>>>>>

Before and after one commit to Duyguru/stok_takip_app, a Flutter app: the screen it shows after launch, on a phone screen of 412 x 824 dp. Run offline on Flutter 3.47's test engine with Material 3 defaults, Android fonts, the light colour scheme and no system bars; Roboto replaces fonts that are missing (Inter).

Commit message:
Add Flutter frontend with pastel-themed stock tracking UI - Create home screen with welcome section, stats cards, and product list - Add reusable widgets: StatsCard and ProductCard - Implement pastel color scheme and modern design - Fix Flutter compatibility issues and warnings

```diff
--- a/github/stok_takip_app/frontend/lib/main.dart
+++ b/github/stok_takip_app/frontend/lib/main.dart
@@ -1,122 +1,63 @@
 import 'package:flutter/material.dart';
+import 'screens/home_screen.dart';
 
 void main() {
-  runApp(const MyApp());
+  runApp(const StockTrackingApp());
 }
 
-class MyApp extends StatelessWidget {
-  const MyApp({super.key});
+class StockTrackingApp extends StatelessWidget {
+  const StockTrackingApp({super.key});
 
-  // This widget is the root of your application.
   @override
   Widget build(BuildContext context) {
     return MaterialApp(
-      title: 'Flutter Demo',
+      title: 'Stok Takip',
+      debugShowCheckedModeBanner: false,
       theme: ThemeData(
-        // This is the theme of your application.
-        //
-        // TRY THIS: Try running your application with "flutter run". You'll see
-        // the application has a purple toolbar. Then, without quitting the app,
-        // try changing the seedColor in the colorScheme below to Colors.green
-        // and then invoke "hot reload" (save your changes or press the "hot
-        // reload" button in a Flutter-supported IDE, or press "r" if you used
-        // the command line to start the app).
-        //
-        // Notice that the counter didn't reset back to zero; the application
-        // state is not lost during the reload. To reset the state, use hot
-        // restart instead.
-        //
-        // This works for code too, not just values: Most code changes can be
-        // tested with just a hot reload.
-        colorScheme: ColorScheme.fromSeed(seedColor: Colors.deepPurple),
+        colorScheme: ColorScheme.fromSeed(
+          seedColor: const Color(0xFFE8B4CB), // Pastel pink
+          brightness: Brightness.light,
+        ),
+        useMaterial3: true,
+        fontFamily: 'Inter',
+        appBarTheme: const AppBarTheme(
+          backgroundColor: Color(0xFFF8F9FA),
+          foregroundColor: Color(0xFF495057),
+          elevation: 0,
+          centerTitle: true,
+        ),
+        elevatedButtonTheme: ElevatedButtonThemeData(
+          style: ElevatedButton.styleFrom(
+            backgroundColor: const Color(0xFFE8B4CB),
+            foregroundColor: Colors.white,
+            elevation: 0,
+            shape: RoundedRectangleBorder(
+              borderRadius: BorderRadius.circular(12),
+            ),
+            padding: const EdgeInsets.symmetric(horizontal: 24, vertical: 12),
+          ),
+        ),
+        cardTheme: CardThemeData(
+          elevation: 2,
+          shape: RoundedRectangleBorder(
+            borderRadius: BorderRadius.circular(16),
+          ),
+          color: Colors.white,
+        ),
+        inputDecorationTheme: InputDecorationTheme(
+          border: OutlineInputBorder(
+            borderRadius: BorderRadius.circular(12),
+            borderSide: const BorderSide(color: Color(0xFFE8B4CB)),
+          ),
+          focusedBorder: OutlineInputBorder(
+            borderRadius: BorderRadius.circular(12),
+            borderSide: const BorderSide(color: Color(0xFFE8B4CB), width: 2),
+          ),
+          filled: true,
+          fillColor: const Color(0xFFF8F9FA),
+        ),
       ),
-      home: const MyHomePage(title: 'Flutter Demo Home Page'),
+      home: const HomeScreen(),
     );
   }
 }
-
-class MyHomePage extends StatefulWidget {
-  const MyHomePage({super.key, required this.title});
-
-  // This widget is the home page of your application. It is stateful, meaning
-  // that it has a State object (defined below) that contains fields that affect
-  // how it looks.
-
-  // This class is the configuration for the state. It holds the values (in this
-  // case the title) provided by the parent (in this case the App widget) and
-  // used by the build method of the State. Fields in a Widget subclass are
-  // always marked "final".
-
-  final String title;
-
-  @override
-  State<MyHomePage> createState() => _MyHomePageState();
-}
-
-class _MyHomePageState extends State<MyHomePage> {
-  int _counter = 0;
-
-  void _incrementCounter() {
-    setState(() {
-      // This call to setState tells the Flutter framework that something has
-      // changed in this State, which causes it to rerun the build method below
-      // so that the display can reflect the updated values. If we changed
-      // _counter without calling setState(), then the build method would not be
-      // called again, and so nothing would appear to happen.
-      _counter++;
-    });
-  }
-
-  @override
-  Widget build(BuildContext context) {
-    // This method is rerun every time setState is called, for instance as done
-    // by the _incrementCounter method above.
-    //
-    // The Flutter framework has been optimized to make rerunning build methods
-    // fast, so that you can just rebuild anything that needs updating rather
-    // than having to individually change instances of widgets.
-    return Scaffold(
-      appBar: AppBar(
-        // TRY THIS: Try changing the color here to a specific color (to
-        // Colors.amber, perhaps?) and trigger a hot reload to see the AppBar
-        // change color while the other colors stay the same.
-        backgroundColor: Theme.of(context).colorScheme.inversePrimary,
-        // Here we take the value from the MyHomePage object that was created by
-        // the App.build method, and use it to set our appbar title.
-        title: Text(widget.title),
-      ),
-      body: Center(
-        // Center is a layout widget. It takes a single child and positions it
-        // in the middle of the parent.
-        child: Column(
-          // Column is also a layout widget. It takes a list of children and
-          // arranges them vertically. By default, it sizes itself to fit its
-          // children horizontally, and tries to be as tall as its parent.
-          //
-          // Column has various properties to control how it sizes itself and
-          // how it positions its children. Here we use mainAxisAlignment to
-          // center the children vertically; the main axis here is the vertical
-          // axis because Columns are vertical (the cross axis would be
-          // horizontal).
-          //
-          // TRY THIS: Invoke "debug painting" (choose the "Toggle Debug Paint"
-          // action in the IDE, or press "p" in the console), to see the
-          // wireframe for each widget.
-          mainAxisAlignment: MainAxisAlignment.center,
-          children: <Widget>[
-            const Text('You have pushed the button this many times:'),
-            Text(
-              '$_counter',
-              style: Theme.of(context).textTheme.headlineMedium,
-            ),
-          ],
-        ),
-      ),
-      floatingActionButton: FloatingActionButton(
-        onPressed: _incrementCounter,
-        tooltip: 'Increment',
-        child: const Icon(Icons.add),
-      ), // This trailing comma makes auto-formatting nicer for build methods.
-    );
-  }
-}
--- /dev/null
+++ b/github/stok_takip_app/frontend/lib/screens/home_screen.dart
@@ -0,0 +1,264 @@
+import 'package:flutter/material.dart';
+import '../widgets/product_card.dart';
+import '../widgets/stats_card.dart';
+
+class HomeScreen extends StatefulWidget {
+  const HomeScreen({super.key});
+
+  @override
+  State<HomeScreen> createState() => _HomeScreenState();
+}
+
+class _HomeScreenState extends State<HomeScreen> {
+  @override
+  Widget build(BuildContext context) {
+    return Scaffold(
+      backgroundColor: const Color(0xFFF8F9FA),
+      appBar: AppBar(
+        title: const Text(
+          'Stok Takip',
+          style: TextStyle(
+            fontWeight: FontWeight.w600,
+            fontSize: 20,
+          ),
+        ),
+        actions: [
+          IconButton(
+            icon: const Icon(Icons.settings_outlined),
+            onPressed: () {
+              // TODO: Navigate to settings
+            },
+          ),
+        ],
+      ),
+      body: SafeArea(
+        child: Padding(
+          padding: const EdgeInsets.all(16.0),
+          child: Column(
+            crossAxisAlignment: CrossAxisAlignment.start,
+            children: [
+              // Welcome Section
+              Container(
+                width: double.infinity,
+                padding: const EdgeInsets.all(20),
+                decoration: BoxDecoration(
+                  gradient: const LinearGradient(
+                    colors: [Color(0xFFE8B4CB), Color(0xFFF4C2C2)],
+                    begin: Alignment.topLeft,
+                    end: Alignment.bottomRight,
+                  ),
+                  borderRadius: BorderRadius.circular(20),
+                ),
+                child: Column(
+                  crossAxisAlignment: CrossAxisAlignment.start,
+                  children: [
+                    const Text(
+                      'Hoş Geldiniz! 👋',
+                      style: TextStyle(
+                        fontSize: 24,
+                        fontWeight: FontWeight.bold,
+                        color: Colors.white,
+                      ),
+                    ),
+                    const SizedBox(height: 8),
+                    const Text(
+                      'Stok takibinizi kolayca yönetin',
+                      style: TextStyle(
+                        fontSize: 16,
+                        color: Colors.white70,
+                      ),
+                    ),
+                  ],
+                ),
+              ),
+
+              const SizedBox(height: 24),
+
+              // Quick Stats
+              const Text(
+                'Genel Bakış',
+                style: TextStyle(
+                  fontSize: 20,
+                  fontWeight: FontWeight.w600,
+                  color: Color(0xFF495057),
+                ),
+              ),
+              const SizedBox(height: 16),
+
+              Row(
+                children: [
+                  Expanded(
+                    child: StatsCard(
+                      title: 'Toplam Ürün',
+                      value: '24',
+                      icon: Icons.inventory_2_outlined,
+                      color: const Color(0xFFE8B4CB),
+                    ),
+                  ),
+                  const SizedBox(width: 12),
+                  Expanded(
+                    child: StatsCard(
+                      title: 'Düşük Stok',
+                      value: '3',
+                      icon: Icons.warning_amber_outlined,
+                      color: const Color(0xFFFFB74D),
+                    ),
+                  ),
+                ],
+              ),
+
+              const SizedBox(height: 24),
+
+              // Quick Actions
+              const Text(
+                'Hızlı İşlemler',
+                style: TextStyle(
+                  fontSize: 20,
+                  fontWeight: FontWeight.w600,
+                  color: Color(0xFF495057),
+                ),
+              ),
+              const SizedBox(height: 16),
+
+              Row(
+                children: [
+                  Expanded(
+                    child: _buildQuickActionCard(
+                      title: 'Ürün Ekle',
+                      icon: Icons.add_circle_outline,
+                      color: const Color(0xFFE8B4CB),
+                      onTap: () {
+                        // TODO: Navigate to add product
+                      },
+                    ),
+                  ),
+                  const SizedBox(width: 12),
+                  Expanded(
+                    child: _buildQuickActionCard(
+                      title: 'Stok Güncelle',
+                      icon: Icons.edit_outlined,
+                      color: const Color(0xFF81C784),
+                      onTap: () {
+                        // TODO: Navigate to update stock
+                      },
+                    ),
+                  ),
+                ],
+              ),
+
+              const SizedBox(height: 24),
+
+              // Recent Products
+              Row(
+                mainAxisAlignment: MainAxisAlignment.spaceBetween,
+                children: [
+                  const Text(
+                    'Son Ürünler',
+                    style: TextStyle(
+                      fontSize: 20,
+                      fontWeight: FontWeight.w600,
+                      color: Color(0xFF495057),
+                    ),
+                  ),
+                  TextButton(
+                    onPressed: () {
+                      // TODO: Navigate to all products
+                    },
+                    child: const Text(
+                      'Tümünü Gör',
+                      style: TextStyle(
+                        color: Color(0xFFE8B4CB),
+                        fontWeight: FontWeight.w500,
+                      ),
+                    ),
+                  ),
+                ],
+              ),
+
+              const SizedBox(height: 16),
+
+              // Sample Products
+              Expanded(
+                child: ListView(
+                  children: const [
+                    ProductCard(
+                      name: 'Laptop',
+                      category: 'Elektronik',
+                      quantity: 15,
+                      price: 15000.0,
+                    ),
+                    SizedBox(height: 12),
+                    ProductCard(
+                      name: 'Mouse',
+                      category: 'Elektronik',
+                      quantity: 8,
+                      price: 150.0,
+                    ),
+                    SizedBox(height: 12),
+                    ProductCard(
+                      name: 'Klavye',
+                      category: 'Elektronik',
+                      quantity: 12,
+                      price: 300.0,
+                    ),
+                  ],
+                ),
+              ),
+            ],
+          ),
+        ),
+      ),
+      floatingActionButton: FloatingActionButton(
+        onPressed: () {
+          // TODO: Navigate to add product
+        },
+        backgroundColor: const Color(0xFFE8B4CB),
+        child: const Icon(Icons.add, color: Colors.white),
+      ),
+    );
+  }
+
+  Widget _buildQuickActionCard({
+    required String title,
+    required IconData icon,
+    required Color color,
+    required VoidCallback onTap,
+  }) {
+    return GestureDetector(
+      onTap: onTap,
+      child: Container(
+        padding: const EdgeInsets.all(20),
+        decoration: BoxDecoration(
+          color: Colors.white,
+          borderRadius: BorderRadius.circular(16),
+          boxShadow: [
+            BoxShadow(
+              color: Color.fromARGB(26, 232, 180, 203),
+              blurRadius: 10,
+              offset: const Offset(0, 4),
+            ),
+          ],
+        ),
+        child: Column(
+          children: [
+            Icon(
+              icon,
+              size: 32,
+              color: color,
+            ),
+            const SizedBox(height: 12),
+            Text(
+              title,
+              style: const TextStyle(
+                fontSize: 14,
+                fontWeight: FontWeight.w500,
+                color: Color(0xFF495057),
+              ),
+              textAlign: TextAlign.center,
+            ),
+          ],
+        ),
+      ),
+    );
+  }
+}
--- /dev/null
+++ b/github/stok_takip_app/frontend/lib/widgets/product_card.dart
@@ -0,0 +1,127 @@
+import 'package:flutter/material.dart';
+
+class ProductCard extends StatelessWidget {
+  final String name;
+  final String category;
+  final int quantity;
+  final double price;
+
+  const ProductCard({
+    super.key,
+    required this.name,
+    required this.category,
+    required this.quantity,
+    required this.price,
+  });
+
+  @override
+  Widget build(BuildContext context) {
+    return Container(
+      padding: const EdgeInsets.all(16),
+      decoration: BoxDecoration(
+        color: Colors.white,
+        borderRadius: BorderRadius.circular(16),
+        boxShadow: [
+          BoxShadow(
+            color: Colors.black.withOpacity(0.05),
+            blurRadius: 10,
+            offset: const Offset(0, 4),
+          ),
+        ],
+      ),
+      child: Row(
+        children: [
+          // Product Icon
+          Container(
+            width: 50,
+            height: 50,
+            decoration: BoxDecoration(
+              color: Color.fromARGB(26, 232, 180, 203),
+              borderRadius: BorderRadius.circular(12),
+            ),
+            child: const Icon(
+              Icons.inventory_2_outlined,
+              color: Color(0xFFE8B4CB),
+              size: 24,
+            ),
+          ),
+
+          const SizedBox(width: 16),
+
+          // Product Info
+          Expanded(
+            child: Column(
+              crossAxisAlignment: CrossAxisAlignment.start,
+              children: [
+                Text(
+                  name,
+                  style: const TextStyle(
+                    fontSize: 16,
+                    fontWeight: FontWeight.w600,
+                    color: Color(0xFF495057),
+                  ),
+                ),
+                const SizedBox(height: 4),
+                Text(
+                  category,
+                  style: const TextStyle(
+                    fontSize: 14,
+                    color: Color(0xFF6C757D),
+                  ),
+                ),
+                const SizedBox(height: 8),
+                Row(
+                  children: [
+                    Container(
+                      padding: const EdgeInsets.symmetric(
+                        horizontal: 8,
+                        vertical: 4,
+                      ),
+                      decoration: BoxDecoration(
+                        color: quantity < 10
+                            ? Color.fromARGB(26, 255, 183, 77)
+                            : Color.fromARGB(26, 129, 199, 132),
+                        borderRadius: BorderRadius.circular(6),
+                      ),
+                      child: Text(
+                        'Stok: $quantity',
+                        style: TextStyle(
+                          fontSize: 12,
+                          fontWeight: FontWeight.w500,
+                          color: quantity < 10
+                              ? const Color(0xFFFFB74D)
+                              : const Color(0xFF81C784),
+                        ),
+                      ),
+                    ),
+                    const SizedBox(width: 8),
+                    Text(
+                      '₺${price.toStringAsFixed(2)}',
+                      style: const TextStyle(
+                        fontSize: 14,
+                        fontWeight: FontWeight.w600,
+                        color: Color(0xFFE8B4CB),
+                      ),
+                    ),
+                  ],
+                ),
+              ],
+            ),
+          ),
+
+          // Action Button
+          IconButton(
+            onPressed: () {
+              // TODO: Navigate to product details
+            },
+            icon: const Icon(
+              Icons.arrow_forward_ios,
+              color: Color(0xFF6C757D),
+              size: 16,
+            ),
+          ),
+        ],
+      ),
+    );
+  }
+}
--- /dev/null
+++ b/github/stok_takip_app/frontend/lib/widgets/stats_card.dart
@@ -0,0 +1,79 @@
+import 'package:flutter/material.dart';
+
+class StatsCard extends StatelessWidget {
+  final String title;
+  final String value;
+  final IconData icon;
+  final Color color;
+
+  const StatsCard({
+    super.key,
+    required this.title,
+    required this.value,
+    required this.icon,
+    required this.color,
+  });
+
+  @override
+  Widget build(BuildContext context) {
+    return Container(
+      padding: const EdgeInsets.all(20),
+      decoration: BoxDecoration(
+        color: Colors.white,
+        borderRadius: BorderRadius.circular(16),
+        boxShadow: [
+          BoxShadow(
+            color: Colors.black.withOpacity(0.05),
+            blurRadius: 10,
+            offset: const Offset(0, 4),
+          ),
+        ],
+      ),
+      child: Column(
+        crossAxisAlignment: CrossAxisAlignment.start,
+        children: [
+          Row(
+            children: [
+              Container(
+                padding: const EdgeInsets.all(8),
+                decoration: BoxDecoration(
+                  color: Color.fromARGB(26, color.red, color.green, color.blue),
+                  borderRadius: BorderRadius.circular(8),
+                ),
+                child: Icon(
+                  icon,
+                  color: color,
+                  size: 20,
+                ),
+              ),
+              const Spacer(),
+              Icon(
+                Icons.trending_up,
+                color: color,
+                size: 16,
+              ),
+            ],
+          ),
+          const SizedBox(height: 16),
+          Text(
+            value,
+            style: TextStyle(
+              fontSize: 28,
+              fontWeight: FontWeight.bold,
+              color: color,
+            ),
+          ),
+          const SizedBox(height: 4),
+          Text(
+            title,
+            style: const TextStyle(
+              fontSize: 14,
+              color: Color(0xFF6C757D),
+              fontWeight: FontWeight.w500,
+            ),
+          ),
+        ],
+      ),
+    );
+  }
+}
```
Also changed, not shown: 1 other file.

<<<<<
>>>>>

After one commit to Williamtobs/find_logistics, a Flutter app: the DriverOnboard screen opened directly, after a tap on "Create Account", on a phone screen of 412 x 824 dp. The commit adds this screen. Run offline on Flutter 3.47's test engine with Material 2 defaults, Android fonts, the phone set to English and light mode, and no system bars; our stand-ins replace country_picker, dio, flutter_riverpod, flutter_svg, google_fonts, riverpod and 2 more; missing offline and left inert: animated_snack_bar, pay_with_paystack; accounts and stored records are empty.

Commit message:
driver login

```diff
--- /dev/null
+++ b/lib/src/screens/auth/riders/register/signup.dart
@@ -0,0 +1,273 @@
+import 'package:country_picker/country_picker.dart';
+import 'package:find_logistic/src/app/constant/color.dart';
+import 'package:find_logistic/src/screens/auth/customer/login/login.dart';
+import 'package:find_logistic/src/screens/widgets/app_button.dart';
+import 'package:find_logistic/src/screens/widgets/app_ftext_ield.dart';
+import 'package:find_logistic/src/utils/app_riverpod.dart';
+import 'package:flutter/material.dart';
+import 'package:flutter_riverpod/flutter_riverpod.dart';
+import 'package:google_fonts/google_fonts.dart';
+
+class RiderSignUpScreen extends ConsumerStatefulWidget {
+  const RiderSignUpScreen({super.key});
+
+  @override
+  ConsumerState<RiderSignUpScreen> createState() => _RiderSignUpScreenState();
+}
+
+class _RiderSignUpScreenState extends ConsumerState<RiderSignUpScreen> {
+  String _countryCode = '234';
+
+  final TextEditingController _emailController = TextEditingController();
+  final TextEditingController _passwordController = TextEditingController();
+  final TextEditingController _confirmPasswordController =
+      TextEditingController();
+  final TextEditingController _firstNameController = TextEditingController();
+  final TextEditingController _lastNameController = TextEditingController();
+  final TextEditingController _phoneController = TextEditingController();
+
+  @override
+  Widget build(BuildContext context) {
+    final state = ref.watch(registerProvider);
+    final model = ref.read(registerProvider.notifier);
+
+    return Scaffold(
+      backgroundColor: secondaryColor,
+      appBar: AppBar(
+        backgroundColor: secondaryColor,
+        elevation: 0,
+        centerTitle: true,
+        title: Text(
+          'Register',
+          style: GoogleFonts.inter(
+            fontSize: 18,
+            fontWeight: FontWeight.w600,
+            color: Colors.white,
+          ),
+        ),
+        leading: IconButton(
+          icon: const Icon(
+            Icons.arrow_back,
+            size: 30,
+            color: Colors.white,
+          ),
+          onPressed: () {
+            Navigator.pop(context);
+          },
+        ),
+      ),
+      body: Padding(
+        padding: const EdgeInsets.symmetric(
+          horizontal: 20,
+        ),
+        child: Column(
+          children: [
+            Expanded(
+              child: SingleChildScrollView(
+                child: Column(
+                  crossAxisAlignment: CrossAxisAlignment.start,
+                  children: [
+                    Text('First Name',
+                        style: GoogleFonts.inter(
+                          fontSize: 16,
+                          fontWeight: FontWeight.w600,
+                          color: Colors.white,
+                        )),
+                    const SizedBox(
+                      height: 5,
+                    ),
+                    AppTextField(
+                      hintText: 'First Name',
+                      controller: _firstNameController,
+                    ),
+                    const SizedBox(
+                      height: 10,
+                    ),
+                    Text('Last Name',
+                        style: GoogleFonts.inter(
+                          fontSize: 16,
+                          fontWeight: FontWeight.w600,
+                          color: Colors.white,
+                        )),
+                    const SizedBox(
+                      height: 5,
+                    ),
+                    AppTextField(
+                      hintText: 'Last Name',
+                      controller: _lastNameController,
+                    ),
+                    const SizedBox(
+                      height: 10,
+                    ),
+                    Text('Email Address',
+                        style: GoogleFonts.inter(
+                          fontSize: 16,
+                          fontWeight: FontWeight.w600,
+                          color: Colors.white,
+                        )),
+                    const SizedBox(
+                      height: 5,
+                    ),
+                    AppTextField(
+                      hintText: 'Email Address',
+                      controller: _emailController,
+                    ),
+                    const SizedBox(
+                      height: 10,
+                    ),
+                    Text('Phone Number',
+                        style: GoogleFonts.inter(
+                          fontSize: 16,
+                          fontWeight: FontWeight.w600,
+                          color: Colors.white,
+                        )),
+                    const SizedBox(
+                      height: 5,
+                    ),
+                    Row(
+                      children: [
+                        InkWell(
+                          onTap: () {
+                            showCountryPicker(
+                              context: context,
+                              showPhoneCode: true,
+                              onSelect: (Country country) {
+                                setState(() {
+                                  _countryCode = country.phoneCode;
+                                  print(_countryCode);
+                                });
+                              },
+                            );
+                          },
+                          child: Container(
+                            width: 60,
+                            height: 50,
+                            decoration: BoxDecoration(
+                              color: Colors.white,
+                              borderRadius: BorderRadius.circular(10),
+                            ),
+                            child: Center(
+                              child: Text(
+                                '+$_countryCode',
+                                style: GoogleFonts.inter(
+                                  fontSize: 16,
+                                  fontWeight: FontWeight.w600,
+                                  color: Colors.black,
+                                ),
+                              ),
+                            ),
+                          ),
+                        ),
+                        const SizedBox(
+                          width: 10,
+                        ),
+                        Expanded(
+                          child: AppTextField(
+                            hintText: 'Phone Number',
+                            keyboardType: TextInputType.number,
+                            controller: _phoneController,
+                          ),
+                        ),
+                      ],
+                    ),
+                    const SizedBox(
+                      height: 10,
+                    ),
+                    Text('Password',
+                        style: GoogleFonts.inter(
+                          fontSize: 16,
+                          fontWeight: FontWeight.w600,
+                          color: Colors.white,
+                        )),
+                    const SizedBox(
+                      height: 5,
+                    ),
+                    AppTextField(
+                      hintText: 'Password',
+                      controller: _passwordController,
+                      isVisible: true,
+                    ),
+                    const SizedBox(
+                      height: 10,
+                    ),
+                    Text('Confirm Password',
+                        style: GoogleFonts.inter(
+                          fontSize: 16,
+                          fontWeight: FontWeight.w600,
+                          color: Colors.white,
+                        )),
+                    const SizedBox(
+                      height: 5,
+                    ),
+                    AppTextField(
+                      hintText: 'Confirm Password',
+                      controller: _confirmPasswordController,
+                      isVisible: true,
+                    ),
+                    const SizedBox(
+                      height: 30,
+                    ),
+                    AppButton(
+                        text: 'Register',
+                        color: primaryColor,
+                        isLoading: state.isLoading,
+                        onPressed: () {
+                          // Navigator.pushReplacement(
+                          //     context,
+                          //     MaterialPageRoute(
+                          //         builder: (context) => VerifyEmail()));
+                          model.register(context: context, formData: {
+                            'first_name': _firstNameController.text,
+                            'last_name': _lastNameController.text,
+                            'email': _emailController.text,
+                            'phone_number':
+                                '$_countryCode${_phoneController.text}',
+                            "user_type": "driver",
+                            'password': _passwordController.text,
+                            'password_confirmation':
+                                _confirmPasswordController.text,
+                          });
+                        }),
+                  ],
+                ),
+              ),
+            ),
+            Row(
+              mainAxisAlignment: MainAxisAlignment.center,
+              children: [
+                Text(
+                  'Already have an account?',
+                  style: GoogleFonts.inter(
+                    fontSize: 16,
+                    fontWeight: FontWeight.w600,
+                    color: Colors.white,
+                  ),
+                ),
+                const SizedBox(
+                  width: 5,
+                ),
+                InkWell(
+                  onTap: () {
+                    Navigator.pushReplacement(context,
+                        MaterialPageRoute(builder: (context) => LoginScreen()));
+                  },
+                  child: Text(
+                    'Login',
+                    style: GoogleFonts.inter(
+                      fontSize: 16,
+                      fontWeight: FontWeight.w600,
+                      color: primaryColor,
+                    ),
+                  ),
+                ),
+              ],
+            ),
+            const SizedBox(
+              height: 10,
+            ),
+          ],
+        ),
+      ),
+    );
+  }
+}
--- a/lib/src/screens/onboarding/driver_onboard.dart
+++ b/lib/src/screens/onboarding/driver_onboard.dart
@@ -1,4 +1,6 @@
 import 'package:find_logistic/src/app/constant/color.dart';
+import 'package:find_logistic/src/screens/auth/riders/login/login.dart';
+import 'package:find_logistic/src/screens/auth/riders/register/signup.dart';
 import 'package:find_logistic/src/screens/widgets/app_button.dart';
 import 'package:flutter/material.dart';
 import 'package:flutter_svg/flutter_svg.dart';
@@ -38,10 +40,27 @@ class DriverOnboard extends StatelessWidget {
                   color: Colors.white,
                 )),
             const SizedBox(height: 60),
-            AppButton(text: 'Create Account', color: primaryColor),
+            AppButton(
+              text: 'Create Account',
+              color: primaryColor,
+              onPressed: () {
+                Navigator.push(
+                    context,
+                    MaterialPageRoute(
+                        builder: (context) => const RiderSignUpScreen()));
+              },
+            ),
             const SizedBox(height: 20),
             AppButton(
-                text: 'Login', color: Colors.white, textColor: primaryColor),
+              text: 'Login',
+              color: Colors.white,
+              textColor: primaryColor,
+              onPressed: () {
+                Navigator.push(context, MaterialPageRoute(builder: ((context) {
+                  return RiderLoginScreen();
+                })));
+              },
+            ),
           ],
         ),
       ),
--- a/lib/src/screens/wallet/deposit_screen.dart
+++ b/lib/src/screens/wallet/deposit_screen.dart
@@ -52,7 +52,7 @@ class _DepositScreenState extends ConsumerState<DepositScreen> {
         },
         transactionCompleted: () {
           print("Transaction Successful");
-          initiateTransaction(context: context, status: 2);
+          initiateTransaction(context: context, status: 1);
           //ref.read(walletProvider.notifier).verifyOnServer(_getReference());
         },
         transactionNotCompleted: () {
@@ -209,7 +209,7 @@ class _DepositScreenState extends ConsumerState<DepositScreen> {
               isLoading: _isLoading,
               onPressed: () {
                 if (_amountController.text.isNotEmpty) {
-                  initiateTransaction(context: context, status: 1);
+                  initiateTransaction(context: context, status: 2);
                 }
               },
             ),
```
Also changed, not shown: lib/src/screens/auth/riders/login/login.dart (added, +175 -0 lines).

<<<<<

§ **Problem**: Find the lines that mention "would" in the entries and show them.

§ **Task response**:
-      // _counter without calling setState(), then the build method would not be
-      // called again, and so nothing would appear to happen.
-          // axis because Columns are vertical (the cross axis would be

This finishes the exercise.